### Problem to work on:
Return the lines below that contain "function".

### Exercise input:
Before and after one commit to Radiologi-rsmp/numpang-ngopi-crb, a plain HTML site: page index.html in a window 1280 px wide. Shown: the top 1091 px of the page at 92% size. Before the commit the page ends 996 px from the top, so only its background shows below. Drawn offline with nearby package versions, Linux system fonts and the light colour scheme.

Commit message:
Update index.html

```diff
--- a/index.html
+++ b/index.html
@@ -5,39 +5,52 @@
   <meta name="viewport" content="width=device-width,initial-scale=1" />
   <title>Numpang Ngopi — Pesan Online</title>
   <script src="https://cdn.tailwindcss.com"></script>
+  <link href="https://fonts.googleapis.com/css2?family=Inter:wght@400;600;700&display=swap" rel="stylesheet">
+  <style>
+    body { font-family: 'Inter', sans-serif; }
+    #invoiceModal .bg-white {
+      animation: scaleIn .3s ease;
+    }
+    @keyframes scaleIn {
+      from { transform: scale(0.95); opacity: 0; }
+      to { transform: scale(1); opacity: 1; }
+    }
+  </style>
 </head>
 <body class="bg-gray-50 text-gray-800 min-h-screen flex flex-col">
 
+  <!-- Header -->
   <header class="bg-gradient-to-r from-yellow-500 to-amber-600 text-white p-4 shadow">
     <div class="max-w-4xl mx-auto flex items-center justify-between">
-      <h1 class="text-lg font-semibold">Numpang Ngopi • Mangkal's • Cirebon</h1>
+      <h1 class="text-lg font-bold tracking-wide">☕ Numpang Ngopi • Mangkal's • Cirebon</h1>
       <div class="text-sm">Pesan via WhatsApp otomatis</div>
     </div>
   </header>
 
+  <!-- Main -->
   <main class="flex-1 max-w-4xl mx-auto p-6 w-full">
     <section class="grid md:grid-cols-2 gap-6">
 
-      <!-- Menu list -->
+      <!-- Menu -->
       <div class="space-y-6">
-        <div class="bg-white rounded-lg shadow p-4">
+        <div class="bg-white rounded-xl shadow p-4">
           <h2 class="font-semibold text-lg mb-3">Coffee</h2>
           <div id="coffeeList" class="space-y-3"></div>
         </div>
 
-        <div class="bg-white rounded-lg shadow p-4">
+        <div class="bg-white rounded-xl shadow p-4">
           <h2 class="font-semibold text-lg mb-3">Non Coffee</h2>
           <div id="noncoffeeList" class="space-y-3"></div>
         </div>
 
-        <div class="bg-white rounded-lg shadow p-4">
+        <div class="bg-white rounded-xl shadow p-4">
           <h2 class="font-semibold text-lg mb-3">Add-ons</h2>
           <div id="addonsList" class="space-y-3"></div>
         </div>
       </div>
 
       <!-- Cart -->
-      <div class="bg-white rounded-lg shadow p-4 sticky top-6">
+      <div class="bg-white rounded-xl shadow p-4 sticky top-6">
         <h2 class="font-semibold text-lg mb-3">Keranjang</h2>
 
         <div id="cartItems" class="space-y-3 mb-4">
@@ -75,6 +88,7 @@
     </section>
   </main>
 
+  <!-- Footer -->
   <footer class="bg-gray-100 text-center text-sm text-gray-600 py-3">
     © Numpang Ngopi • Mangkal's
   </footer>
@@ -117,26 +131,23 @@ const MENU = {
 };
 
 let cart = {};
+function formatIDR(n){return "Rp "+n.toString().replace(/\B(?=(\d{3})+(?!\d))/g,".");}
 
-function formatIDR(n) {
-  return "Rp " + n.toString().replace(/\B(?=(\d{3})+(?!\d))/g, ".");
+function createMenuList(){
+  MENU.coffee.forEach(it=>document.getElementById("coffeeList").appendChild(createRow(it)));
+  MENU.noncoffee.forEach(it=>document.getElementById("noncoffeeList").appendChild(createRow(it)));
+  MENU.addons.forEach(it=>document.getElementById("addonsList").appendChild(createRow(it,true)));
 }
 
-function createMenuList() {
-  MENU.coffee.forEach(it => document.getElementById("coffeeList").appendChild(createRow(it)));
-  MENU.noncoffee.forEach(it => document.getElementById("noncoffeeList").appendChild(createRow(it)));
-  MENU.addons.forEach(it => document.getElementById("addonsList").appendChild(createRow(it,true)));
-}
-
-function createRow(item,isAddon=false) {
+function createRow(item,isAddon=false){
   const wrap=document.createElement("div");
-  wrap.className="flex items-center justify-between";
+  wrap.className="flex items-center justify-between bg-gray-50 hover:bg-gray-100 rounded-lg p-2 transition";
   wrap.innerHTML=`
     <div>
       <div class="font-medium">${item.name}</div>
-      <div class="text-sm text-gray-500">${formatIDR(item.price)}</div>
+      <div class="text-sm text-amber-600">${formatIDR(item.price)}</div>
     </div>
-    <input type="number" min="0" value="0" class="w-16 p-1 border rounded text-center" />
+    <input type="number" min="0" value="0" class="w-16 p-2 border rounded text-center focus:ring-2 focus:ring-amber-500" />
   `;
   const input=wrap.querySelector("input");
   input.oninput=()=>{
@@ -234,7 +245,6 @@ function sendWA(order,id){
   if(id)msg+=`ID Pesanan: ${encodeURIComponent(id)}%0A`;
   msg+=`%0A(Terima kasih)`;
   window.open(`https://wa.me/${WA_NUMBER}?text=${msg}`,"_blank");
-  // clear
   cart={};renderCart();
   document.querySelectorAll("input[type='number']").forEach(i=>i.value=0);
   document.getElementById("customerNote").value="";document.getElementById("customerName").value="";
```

---

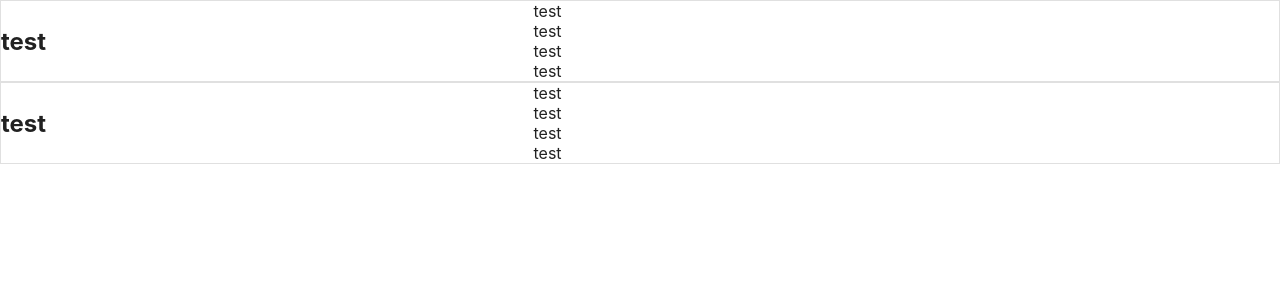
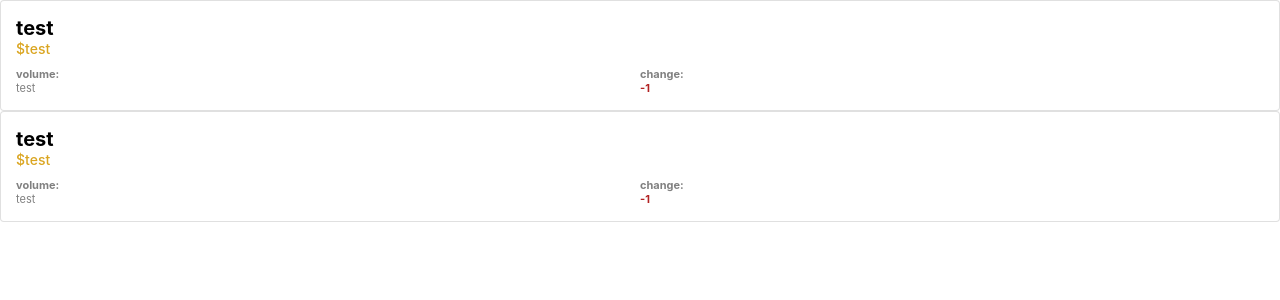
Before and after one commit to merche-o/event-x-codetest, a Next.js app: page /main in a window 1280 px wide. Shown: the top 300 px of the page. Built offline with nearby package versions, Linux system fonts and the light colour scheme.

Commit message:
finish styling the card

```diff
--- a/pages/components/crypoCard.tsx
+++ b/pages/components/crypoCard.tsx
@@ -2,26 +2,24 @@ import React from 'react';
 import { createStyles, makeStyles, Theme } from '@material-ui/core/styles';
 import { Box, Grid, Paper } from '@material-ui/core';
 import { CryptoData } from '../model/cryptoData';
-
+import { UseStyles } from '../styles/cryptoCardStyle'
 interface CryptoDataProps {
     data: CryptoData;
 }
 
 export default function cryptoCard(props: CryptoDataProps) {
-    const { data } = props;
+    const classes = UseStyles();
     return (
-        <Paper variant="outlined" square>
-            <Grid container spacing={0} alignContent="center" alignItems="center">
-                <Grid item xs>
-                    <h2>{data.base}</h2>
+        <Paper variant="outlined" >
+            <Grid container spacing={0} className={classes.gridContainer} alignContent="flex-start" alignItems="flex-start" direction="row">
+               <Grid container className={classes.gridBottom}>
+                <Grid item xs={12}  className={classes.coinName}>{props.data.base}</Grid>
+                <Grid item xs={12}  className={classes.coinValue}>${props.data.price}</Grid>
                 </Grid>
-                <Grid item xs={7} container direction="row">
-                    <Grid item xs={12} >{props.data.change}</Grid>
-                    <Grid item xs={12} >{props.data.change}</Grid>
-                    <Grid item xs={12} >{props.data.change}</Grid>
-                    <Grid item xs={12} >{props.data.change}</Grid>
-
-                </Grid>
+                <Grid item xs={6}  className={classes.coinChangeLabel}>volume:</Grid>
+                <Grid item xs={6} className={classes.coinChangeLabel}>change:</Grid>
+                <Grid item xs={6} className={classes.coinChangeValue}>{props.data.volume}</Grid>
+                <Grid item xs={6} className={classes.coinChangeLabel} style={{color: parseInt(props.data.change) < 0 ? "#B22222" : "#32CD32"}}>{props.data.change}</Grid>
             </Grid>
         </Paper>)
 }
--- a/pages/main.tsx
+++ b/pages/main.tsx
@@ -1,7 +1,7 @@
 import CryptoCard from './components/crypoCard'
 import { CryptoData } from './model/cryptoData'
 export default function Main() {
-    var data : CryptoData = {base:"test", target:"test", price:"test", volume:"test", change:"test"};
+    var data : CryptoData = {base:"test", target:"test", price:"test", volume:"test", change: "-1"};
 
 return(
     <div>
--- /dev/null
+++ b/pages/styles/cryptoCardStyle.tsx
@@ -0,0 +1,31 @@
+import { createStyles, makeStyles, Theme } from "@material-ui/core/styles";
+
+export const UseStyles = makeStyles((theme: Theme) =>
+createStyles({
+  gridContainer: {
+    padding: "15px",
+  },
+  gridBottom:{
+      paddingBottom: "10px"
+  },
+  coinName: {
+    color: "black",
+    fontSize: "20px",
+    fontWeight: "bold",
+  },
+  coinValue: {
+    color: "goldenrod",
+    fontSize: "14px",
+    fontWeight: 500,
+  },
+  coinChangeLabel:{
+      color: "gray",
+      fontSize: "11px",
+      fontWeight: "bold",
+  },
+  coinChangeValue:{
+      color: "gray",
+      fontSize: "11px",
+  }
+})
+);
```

...

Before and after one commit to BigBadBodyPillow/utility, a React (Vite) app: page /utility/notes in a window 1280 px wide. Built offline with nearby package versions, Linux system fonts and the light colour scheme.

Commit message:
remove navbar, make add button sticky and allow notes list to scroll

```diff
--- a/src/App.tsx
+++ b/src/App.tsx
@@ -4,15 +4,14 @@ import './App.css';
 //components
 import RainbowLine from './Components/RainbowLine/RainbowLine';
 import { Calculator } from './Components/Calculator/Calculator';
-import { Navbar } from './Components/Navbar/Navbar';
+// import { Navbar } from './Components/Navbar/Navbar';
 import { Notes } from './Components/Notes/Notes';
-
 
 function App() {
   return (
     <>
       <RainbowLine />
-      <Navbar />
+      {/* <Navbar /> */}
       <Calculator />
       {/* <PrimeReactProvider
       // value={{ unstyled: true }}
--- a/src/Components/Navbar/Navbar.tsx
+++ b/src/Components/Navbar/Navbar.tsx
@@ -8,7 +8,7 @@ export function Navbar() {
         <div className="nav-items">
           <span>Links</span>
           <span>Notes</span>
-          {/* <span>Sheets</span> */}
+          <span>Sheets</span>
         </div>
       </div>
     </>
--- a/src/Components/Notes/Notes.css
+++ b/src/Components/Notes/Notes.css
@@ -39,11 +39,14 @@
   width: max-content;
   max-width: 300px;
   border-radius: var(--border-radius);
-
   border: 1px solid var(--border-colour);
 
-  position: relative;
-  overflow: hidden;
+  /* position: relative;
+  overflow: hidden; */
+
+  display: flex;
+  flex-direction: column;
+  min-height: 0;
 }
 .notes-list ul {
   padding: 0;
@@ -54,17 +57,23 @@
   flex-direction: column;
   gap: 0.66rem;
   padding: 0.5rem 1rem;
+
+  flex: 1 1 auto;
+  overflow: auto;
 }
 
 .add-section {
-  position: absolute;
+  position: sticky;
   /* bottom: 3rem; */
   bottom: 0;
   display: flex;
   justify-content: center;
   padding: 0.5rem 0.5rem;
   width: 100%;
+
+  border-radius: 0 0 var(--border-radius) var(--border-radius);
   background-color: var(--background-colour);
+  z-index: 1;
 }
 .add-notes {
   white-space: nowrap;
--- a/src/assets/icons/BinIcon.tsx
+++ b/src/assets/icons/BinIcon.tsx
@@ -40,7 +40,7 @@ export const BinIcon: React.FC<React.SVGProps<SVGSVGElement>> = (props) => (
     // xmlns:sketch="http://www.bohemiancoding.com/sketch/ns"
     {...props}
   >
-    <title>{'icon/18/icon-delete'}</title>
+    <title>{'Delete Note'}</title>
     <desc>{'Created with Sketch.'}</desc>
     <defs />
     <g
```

### Solution:
+function formatIDR(n){return "Rp "+n.toString().replace(/\B(?=(\d{3})+(?!\d))/g,".");}
-function formatIDR(n) {
+function createMenuList(){
-function createMenuList() {
-function createRow(item,isAddon=false) {
+function createRow(item,isAddon=false){
@@ -234,7 +245,6 @@ function sendWA(order,id){
 export default function cryptoCard(props: CryptoDataProps) {
 export default function Main() {
 function App() {
@@ -8,7 +8,7 @@ export function Navbar() {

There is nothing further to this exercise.